### WHAT YOU HAVE TO DO
Report every line of the records below that contains the word "className".

BEGIN EXTRACTED DATA

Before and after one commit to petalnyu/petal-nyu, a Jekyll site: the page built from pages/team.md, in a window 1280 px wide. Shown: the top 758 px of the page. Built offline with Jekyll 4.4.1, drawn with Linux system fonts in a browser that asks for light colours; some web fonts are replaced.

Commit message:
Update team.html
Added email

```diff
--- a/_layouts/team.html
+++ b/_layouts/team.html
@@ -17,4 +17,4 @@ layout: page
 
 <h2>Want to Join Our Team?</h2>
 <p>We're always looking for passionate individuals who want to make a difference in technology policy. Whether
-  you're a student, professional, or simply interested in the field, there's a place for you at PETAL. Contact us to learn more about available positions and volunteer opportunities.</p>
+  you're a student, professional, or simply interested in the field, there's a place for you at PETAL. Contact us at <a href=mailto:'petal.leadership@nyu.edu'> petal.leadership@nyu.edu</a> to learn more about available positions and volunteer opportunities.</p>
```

END EXTRACTED DATA
BEGIN EXTRACTED DATA

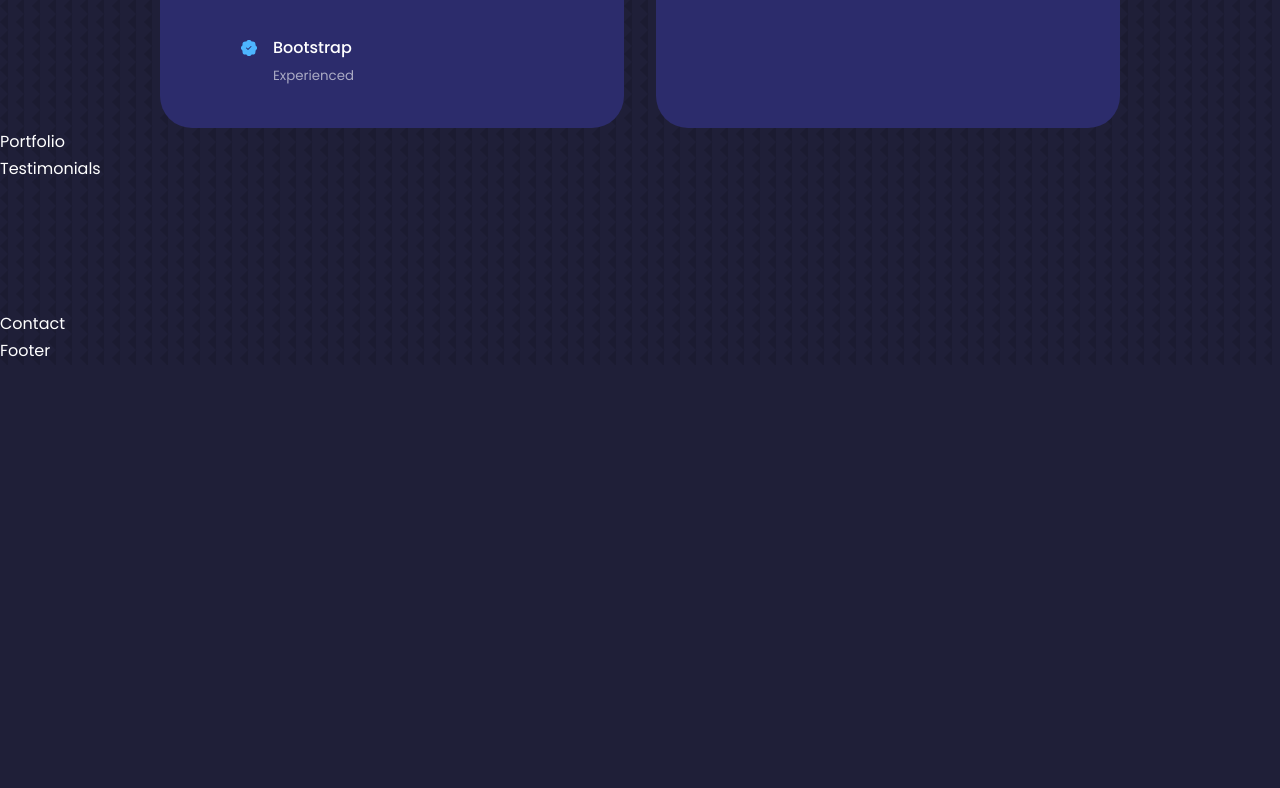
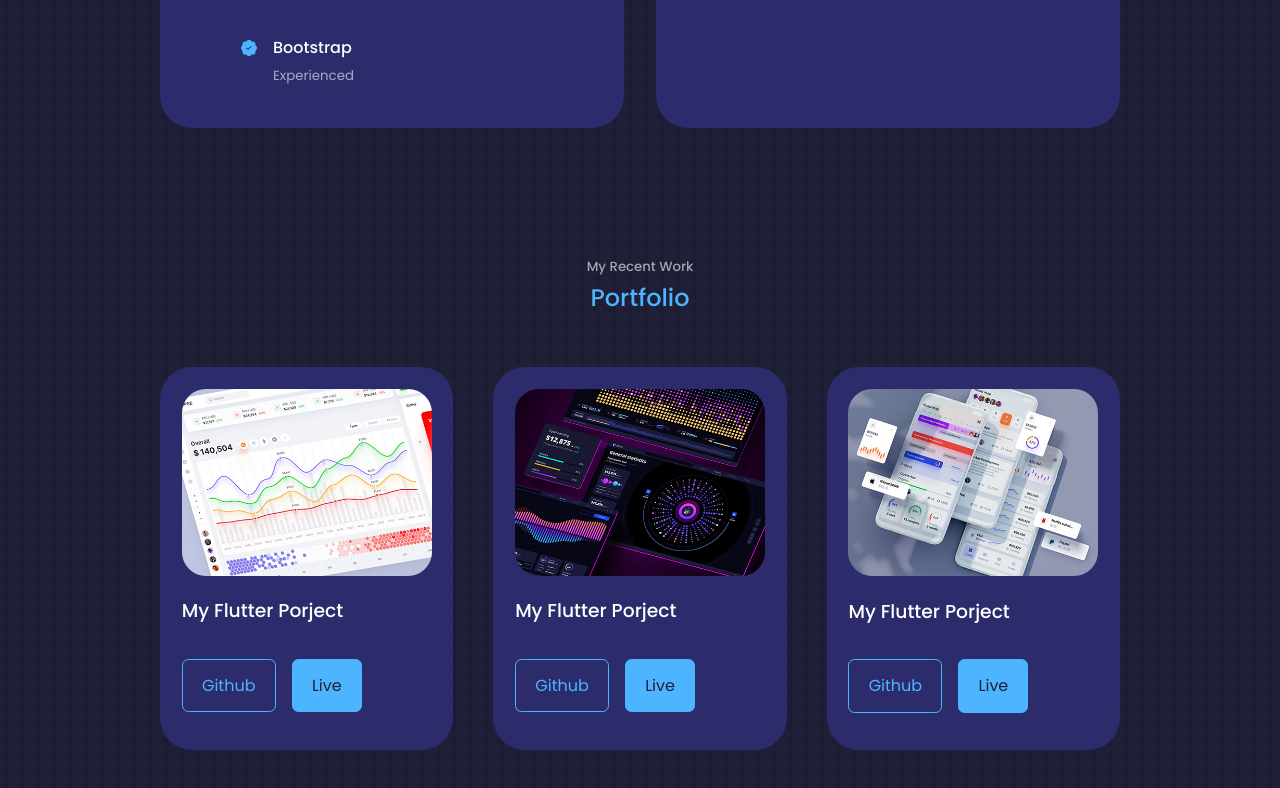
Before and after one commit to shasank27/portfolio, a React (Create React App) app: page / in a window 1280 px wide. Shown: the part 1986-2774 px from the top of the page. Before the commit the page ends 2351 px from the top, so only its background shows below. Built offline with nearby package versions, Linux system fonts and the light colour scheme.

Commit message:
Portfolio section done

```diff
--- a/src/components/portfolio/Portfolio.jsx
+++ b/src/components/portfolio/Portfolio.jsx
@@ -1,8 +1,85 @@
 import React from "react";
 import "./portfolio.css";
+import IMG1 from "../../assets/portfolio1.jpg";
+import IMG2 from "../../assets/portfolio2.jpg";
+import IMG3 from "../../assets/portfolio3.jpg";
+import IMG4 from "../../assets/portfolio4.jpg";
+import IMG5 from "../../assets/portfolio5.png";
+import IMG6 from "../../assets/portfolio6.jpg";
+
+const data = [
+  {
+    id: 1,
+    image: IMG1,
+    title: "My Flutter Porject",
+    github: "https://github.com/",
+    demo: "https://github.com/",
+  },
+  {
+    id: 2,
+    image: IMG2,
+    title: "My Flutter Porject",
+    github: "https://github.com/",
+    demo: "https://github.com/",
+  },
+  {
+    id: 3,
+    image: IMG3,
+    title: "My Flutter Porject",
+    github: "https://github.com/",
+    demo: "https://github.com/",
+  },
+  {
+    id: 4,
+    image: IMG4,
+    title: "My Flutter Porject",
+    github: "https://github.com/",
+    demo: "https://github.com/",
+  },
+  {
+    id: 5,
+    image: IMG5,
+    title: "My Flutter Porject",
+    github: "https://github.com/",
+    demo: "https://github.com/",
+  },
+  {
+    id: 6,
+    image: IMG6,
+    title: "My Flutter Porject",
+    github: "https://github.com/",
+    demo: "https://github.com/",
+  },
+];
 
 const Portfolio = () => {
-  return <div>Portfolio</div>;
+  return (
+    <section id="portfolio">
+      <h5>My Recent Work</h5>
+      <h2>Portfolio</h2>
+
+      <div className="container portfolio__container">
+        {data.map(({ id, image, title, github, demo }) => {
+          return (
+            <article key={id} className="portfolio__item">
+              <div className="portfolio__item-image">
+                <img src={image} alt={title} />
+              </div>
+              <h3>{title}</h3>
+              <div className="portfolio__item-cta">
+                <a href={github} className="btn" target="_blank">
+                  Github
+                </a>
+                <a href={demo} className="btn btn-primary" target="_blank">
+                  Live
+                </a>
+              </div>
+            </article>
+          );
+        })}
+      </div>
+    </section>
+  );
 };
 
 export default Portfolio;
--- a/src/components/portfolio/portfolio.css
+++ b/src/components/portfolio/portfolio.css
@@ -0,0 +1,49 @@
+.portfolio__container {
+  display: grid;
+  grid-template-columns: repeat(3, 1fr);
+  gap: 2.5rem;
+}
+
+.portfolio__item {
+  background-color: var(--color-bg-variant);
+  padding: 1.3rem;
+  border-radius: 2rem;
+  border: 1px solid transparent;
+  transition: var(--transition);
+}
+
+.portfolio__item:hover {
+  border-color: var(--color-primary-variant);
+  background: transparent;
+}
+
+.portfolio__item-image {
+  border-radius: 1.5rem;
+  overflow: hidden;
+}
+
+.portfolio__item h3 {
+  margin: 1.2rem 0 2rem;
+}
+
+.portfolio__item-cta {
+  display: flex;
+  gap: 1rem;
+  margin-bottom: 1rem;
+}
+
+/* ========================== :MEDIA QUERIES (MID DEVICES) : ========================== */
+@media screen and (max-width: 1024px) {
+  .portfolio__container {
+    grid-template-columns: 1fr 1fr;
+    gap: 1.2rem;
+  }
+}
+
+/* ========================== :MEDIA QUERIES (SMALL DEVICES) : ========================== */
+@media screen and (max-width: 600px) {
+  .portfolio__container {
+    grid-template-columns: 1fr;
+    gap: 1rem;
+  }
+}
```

END EXTRACTED DATA

### RESULT OF THIS TASK
+      <div className="container portfolio__container">
+            <article key={id} className="portfolio__item">
+              <div className="portfolio__item-image">
+              <div className="portfolio__item-cta">
+                <a href={github} className="btn" target="_blank">
+                <a href={demo} className="btn btn-primary" target="_blank">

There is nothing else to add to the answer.